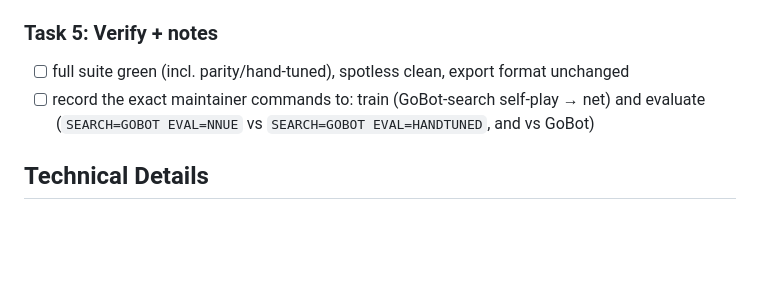
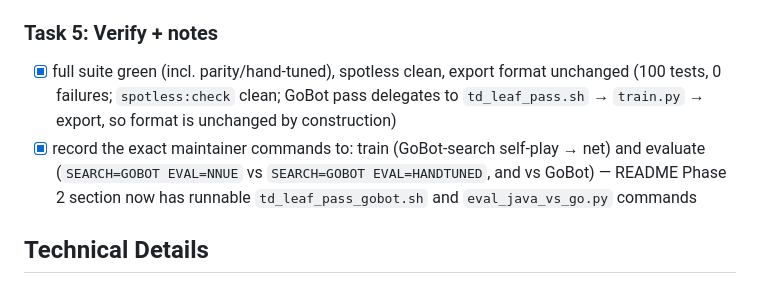
Before and after one commit to korjavin/nnue-trainer, a Markdown page: docs/plans/20260723-phase2-nnue-on-gobot-search.md, the part around the change. GitHub-like rendering; blank space fills up the shorter version.

```diff
--- a/docs/plans/20260723-phase2-nnue-on-gobot-search.md
+++ b/docs/plans/20260723-phase2-nnue-on-gobot-search.md
@@ -92,9 +92,12 @@ experiment is maintainer-run** (I run training/evals — the outcome is genuine
 - [x] `./mvnw test` green
 
 ### Task 5: Verify + notes
-- [ ] full suite green (incl. parity/hand-tuned), spotless clean, export format unchanged
-- [ ] record the exact maintainer commands to: train (GoBot-search self-play → net) and evaluate
-      (`SEARCH=GOBOT EVAL=NNUE` vs `SEARCH=GOBOT EVAL=HANDTUNED`, and vs GoBot)
+- [x] full suite green (incl. parity/hand-tuned), spotless clean, export format unchanged
+      (100 tests, 0 failures; `spotless:check` clean; GoBot pass delegates to `td_leaf_pass.sh`
+      → `train.py` → export, so format is unchanged by construction)
+- [x] record the exact maintainer commands to: train (GoBot-search self-play → net) and evaluate
+      (`SEARCH=GOBOT EVAL=NNUE` vs `SEARCH=GOBOT EVAL=HANDTUNED`, and vs GoBot) — README Phase 2
+      section now has runnable `td_leaf_pass_gobot.sh` and `eval_java_vs_go.py` commands
 
 ## Technical Details
 - The experiment's cleanliness: identical GoBot search on both sides, only the leaf eval differs →
```
Also changed, not shown: README.md (+9 -6 lines).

- [EXERCISE OBJECTIVE]: I need every line of the material that includes "commands", so please copy them out.

- [YOUR RESPONSE]:
-- [ ] record the exact maintainer commands to: train (GoBot-search self-play → net) and evaluate
+- [x] record the exact maintainer commands to: train (GoBot-search self-play → net) and evaluate
+      section now has runnable `td_leaf_pass_gobot.sh` and `eval_java_vs_go.py` commands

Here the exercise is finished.